DICKSON CITY, Pa. — Lake Commerce started off as a joke from the Dickson City Police Department. It was only a matter of time before the joke took on a life of its own. That's where Buff City Soaps came up with the idea to name a soap after the fictional body of water.
Commerce Boulevard in Dickson City has had its fair share of troubles. Every time it rains heavily, drivers have to be detoured. A drainage issue causes the flooding and forces Dickson City police to close the road, preventing traffic from going to the shopping plazas nearby.
The road closures were happening frequently, so the police department took to its Facebook page and dubbed the flooded area Lake Commerce.
Buff City Soaps is one of those businesses affected when Lake Commerce reappears.
Store manager Kristy Latwinski says it even happened during their grand opening in September and has been a headache for business.
"I honestly can't even count. It seems to happen very often. When it was really heavy rains, it was like each week," Latwinski said.
Buff City Soaps offers soaps made specifically for this store, in addition to the lineup found in stores across the country.
Latwinski says they decided to add another to their local line calling this one Lake Commerce. The display even gives a nod to Dickson City police decorating it with yellow caution tape. This Lake Commerce definitely smells better than the one that forms in real life.
"We wanted it to be fresh, like fresh water, so we chose two of our scents that we already carry and mixed them together. We experiment a lot, and we just loved the smell, so we went with it. We even formed the top to try and make it look like waves and rocky," Latwinski said. "Our soaps are usually flat, but we wanted some kind of water design in it."
Latwinski says the store started selling the bars on Friday. When Dickson City police posted about the new soap, it went viral and created a big boom for business at Buff City.
"It's awesome. We've had a lot of new customers saying, 'Oh, we've been meaning to come in. We saw Lake Commerce.' It's been really good. We've turned a bad situation into a good situation."

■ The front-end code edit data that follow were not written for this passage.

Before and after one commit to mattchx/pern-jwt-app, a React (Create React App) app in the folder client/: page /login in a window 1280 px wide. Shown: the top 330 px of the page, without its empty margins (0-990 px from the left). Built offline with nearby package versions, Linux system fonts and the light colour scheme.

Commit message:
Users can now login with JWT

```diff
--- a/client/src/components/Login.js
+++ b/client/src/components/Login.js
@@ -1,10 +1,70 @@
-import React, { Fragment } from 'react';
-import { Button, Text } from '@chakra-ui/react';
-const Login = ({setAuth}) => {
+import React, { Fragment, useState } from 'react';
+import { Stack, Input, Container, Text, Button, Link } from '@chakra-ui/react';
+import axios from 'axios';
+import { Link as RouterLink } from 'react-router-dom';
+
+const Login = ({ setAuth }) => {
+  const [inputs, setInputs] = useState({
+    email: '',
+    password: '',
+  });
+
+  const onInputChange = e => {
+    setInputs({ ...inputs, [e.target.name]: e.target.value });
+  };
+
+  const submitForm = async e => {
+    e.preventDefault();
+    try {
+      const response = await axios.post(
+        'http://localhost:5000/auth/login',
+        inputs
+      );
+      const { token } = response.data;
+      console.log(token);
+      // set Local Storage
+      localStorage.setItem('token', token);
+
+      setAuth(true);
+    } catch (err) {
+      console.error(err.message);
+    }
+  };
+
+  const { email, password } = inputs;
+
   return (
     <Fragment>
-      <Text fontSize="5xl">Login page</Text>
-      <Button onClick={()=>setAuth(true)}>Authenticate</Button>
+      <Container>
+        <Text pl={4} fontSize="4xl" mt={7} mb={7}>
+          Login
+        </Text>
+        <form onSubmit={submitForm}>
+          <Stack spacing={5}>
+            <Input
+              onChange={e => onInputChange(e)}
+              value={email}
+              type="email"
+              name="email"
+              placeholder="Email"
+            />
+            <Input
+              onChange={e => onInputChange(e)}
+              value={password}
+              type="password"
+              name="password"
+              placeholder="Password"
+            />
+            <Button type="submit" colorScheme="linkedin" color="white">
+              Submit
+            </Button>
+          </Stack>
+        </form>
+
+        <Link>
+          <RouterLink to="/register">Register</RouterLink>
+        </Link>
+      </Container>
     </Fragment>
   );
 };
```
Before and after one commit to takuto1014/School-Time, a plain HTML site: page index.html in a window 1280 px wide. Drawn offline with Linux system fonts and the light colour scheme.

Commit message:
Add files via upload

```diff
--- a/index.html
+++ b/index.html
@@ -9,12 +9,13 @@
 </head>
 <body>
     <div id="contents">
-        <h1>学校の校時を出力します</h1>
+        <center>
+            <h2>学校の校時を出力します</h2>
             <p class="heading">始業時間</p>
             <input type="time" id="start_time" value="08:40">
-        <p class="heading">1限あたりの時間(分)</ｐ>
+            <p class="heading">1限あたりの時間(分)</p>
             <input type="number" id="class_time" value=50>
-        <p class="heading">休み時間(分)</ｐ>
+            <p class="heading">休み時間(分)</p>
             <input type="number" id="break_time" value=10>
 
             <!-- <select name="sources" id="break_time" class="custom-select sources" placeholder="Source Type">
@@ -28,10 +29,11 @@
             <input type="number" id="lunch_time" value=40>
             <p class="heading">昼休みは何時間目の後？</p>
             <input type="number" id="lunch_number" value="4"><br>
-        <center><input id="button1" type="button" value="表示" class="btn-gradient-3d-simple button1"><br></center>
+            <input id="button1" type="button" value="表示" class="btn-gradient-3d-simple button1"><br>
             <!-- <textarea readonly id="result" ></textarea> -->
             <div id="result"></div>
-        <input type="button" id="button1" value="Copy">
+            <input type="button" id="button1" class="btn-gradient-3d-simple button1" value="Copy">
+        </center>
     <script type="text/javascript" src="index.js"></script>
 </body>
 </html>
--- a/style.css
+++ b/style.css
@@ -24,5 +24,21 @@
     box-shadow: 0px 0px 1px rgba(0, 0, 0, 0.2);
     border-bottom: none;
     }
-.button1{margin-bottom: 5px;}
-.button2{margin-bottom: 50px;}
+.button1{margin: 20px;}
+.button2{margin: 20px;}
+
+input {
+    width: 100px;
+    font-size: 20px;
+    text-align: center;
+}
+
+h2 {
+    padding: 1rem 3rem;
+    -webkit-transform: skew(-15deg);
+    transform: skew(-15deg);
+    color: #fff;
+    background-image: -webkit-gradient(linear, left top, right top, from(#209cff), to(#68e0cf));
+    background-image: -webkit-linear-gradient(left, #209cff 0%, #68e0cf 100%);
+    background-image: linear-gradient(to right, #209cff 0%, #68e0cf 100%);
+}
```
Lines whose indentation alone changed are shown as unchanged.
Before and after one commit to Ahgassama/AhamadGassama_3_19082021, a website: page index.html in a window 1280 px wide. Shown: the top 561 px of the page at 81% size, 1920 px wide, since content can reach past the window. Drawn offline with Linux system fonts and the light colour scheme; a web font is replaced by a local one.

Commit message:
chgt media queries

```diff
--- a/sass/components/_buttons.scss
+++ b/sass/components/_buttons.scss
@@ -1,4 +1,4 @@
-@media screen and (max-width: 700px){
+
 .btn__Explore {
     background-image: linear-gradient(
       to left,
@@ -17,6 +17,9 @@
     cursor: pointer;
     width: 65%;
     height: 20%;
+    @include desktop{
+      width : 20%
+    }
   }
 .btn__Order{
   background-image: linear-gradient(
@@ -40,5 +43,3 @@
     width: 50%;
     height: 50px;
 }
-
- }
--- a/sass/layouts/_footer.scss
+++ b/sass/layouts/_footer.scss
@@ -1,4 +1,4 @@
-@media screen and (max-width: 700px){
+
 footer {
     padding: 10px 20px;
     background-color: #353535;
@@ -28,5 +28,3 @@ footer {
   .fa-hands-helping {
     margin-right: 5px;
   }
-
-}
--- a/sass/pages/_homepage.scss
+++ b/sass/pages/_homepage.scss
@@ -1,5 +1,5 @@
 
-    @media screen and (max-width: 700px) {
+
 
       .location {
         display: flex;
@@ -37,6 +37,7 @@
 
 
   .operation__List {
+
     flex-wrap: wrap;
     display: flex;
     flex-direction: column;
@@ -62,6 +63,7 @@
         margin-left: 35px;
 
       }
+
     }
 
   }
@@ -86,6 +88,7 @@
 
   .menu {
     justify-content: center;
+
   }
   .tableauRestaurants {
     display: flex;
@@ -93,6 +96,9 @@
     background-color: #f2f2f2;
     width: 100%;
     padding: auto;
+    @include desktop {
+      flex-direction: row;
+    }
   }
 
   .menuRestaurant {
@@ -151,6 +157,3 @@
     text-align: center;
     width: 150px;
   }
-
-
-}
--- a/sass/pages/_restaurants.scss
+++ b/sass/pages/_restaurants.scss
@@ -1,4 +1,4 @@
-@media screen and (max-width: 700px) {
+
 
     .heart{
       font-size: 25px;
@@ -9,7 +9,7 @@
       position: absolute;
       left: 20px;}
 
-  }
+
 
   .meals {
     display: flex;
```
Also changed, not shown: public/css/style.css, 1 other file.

Each bar of soap costs $7, and Latwinski says they're close to selling out. Employees are already in the process of making some more to meet demand.
Check out WNEP’s YouTube channel.